Goodbye to the age of golden retirement

‘Defined benefit’ pensions that gave baby boomers well funded retirements are rapidly dying – so what do the rest of us do, asks Lauren Almeida



Daily Telegraph

Front Page
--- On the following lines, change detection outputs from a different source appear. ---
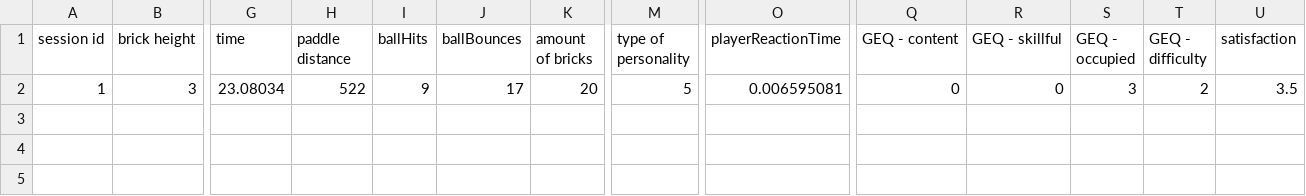
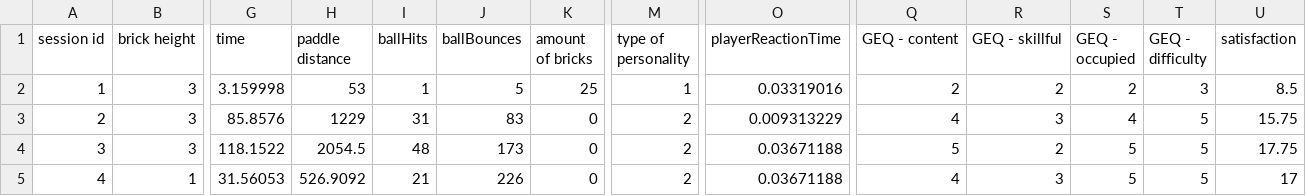
Before and after one commit to JoaoAlvaroFerreira/BreakoutMining, a CSV file: data.csv, drawn as a sheet; only a part is shown, gaps mark what is left out; rows hold the shown columns only; the diff names each change by its address in the sheet, - before the commit and + after, or states it on an @@ line.

```diff
--- a/data.csv
+++ b/data.csv
-G2 (time): 23.08034
+G2 (time): 3.159998
-H2 (paddle distance): 522
+H2 (paddle distance): 53
-I2 (ballHits): 9
+I2 (ballHits): 1
-J2 (ballBounces): 17
+J2 (ballBounces): 5
-K2 (amount of bricks): 20
+K2 (amount of bricks): 25
-M2 (type of personality): 5
+M2 (type of personality): 1
-O2 (playerReactionTime): 0.006595081
+O2 (playerReactionTime): 0.03319016
-Q2 (GEQ - content): 0
+Q2 (GEQ - content): 2
-R2 (GEQ - skillful): 0
+R2 (GEQ - skillful): 2
-S2 (GEQ - occupied): 3
+S2 (GEQ - occupied): 2
-T2 (GEQ - difficulty): 2
+T2 (GEQ - difficulty): 3
-U2 (satisfaction): 3.5
+U2 (satisfaction): 8.5
+row 3: 2 | 3 | 85.8576 | 1229 | 31 | 83 | 0 | 2 | 0.009313229 | 4 | 3 | 4 | 5 | 15.75
+row 4: 3 | 3 | 118.1522 | 2054.5 | 48 | 173 | 0 | 2 | 0.03671188 | 5 | 2 | 5 | 5 | 17.75
+row 5: 4 | 1 | 31.56053 | 526.9092 | 21 | 226 | 0 | 2 | 0.03671188 | 4 | 3 | 5 | 5 | 17
```
Also changed, not shown: 9 other files.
The golden era of British retirement is over. Gone are the days of long cruises and luxurious holidays – the next cohort of pensioners will have to learn to cope with leaner pots and more work, experts warn. Older generations enjoyed generous “defined benefit” pension schemes, a boom in the housing market and a long bull run in the stock market. But the gradual disappearance of goldplated pensions in the private sector has left hundreds of thousands of workers “scratching their heads”, says Tom McPhail of consultancy The Lang Cat. In 2012 there were 12.8 million people with some kind of entitlement to a defined benefit pension. By 2022 this figure had fallen to 9.7 million, according to the Pensions Regulator. “People in their 80s on final salary schemes are doing very well,” McPhail says. “This generation has benefited from three major booms – in pensions, housing and stocks. But ‘defined contribution’ pensions, which invest your money in the stock market, make retirement much harder to fund,” McPhail adds. “Someone on a final salary pension could feasibly have a guaranteed, inflation-linked income of £50,000 a year. It is almost impossible to get that level of income from the maximum lifetime allowance [with a defined contribution pension],” he says. The lifetime allowance caps the total amount that anyone can have in their pension tax-free at £1.073m. It has been frozen until 2026 and has almost halved since 2011 in nominal terms alone. “If you want a comfortable retirement of skiing and cruises, you need a lot of money,” McPhail says. “Most people simply cannot afford it any more.” The rising cost of living has put even more pressure on soon-to-be retirees to build up their pots. A single person who aims for just a moderate standard of retirement, which provides some financial flexibility with a few weeks’ holiday each year, would need an annual income of £22,300, including the state pension, according to the Pensions & Lifetime Savings Association. This is 12pc higher than in 2021. But in order to reach this level of income, workers need to have built up a private pension pot of at least £ 281,000 by the time they reach the state pension age, according to estimates from the pensions provider Aegon. That assumes the state pension continues to rise in line with inflation – which means that if the Government abandoned its “triple lock” policy, workers would have to save even more. Most people have to supplement their pension with other savings, but if they were to rely on just their workplace schemes and the state pension, a 22- yearold today would need to contribute 15pc of their salary each year to their pot. That is almost twice as high as current minimum contribution levels and three percentage points higher than the level under proposed reforms. Michael Ambery of the pensions consultant Hymans Robertson says: “The current system will not provide a pension that is anywhere near enough for a moderate standard of living. It is only going to get worse as many workers are feeling the pressure of inflation – some cannot afford to continue their contributions. “For people without a gold- plated public sector pension, this is a real worry. They may not be aware how much of a long- term impact this is going to have on their financial health – they are going into this blindfolded.” Ambery says there is growing reluctance among many younger workers to seriously plan for their retirement, as it appears to move further out of reach. The state pension age is 66 and is to increase to 67 in 2028 and 68 by 2039, but policymakers are considering plans to bring that date forward to the mid-2030s. Ambery says: “There is a generation going into the workforce with no expectation of ever being able to afford to retire. There is also a serious quality of life question: we are being told we have to retire later, but then we face poorer health – both physical and mental deterioration. “And it seems that we are working harder for less. Real wages are dropping, but the total hours worked by the general population are on an upward trajectory.” Kate Smith of Aegon, Telegraph Money’s Pensions Doctor columnist, adds that the idea of a “golden” retirement is quickly fading, to be replaced with a new idea of what our final years may look like. “For people approaching retirement, their whole attitude is changing,” she says. “Most people accept that they have to work longer – even those who retired early are beginning to come back because of cost of living pressures. “It is not a cliff edge any more. Instead, people are reducing their hours or trying a different avenue of work. This can be very fulfilling, but of course working for longer can have a physical and mental strain too.” Smith says an increasing burden of care is falling on the next generation of retirees, who are helping their own children with childcare as well as caring for their parents. Almost two million people provide up to nine hours of unpaid care in England and Wales, according to the official census.